> Now move to the core topic of the case study. Introduce the main opposition to be investigated - health benefits vs. health concerns resulting from the use of organic foods and GMO.

> Divide the group in two. Let the learners find short definitions: first group - organic food; second group - GMO. Research is done exclusively in official sites and documents - do request that learners use reliable source (and this is a good opportunity to ask them for what their understanding of "realiable" is). A representative of each group writes one or two definition/s using a flipchart/whiteboard.

> Instruct the subgroups to search -- in the list of provided resources -- for information as listed below. Split text resources and video resources in half, so that each groupd has a set to study consisting of both types of resources. Allow studying resources that are not on the list, but be careful with the time:

- First group – facts, beliefs and opinions about organic foods /nutritional value, perceptions, taste/. Health risks of GMO and GMO-based diet.
- Second group - facts, beliefs and opinions about GMO /nutritional value, perceptions, taste/. Health risks of organic foods and organic food-based diets.

> Working with the whole group, define the meaning and relevance of every opinion, belief, fact, expectation found during their group work. It is important to classify the information as a fact or belief/opinion/expectation. Each subgroup is searching for information about the idea they are responsible for.

> Explain, by examples, what are memes and why they are considered parody/irony. As a challenge, ask each group to find and be ready to illustrate their key findings with the help of memes. Ask the learners to use memes that they find on the internet. Use this opportunity to show them how meme-generators work.

> Ask the groups to re-evaluate their position and the arguments found in the provided resources and already used in the debate.
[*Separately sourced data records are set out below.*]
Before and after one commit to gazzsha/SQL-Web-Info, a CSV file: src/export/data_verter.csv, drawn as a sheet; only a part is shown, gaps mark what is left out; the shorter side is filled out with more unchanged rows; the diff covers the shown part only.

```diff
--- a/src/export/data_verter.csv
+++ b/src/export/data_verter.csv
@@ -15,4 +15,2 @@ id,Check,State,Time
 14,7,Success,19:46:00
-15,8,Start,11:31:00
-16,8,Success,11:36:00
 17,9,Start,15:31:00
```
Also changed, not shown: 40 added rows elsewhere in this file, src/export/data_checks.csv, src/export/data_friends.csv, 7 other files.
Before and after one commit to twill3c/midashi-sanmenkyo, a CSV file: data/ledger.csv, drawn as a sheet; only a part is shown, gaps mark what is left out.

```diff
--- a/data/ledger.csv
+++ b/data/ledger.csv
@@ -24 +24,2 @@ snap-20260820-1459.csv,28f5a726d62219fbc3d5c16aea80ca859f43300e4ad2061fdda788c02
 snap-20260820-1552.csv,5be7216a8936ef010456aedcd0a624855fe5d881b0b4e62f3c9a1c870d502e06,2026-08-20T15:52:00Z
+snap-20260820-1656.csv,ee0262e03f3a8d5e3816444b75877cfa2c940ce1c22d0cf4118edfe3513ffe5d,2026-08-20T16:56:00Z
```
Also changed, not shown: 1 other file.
Encourage self-reflection with focus on information/disinformation. In full group: enlist, explain, provide example of properties which may indicate disinformation or manipulation. Discuss dangers from disinformation arising specifically in the food context.

De Facto pillars

Motivated Cognition: Explain what motivated cognition is and provide examples using the activity just completed (e.g. trusting particular sources, being influenced by...) - list or refer to a list with many possible instances of motivated cognition.

Frames and Framing: Explain the concept and ask the learners to reflect whether the debate around organic foods and GMO can be regarded through frames. Attempt to define these frames.

Additional online tools


You have selected a topic from the Disinformation Games area. Please be advised that this area hosts, or links to, resources that contain misinformation or disinformation. The presence of such materials is to assist in developing and sustaining skills for navigating and detecting disinformation. To achieve this goal – and with clear intent – none of the materials are explicitly marked as true or not true.